[Exercise objective]
Each entry below should be output exactly, apart from its images.
[Material supplied Boundary: Start]
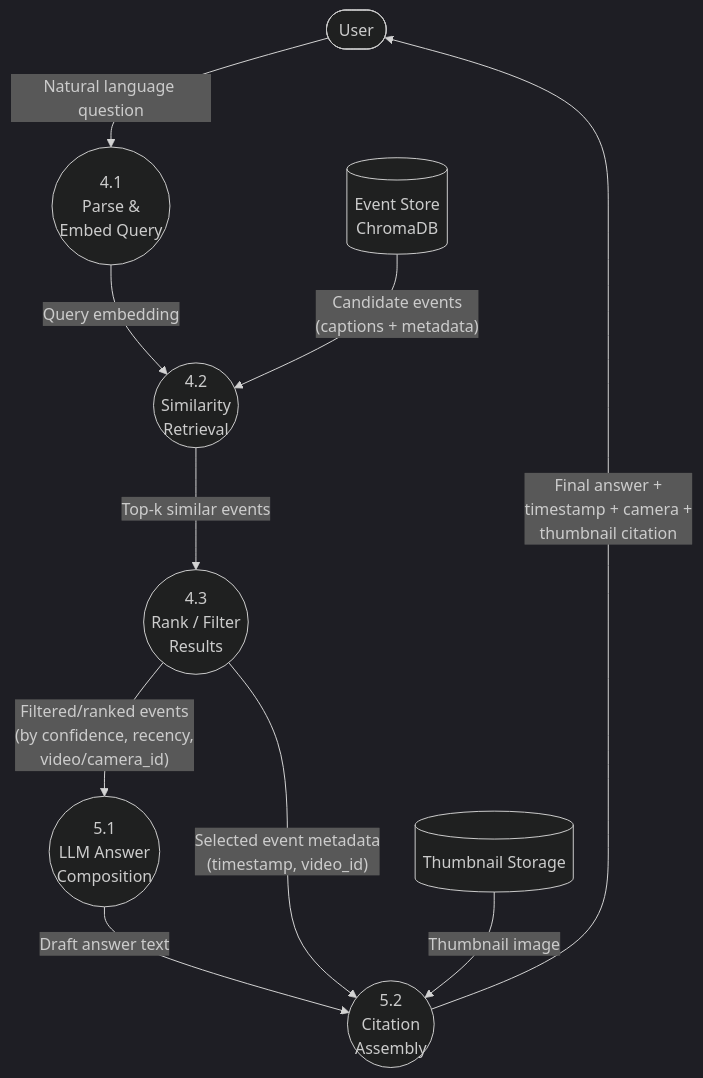
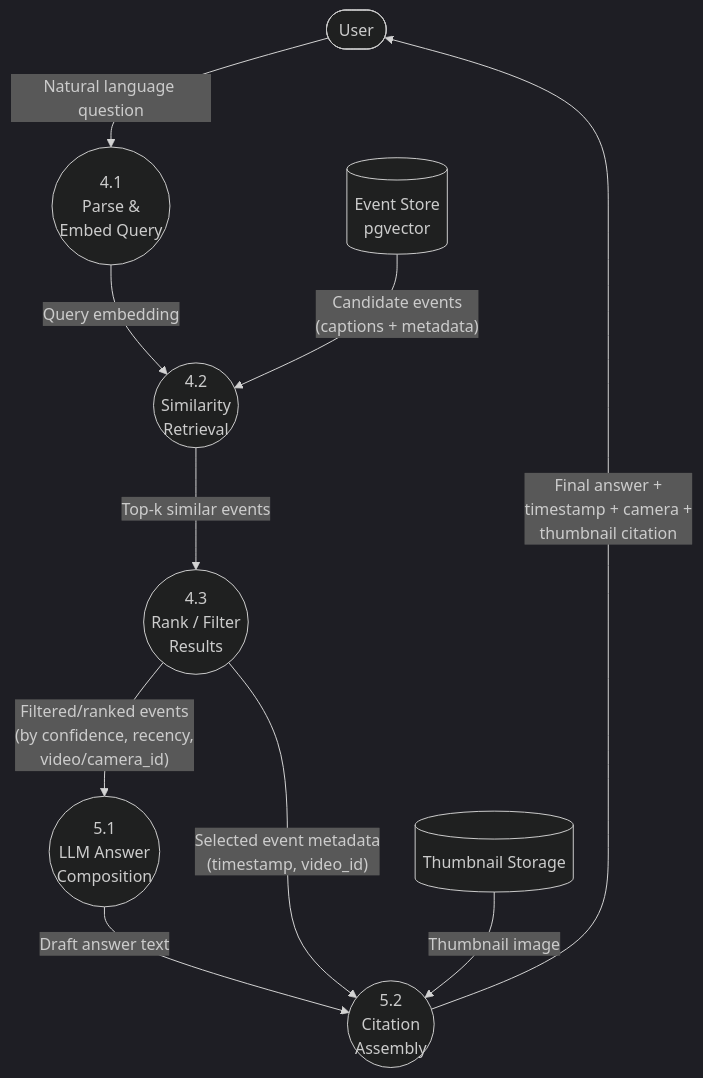
Before and after one commit to soumya-xy/sentinalRAG: the fourth of 4 diagrams in DFD.md, drawn with Mermaid (dark theme). The commit also changed other lines of this file and 43 other files, not shown here.

````diff
--- a/DFD.md
+++ b/DFD.md
@@ -149,42 +158,42 @@
 ```mermaid
 flowchart TD
     User([User])
     DS2[(Event Store
-    ChromaDB)]
+    pgvector)]
     DS3[(Thumbnail Storage)]
 
     P4_1(("4.1
     Parse &
     Embed Query"))
     P4_2(("4.2
     Similarity
     Retrieval"))
     P4_3(("4.3
     Rank / Filter
     Results"))
     P5_1(("5.1
     LLM Answer
     Composition"))
     P5_2(("5.2
     Citation
     Assembly"))
 
     User -- "Natural language question" --> P4_1
     P4_1 -- "Query embedding" --> P4_2
     DS2 -- "Candidate events
     (captions + metadata)" --> P4_2
 
     P4_2 -- "Top-k similar events" --> P4_3
     P4_3 -- "Filtered/ranked events
     (by confidence, recency,
     video/camera_id)" --> P5_1
 
     P5_1 -- "Draft answer text" --> P5_2
     P4_3 -- "Selected event metadata
     (timestamp, video_id)" --> P5_2
     DS3 -- "Thumbnail image" --> P5_2
 
     P5_2 -- "Final answer +
     timestamp + camera +
     thumbnail citation" --> User
 ```
````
[Material supplied Boundary: End]
[Result]
Before and after one commit to soumya-xy/sentinalRAG: the fourth of 4 diagrams in DFD.md, drawn with Mermaid (dark theme). The commit also changed other lines of this file and 43 other files, not shown here.

````diff
--- a/DFD.md
+++ b/DFD.md
@@ -149,42 +158,42 @@
 ```mermaid
 flowchart TD
     User([User])
     DS2[(Event Store
-    ChromaDB)]
+    pgvector)]
     DS3[(Thumbnail Storage)]
 
     P4_1(("4.1
     Parse &
     Embed Query"))
     P4_2(("4.2
     Similarity
     Retrieval"))
     P4_3(("4.3
     Rank / Filter
     Results"))
     P5_1(("5.1
     LLM Answer
     Composition"))
     P5_2(("5.2
     Citation
     Assembly"))
 
     User -- "Natural language question" --> P4_1
     P4_1 -- "Query embedding" --> P4_2
     DS2 -- "Candidate events
     (captions + metadata)" --> P4_2
 
     P4_2 -- "Top-k similar events" --> P4_3
     P4_3 -- "Filtered/ranked events
     (by confidence, recency,
     video/camera_id)" --> P5_1
 
     P5_1 -- "Draft answer text" --> P5_2
     P4_3 -- "Selected event metadata
     (timestamp, video_id)" --> P5_2
     DS3 -- "Thumbnail image" --> P5_2
 
     P5_2 -- "Final answer +
     timestamp + camera +
     thumbnail citation" --> User
 ```
````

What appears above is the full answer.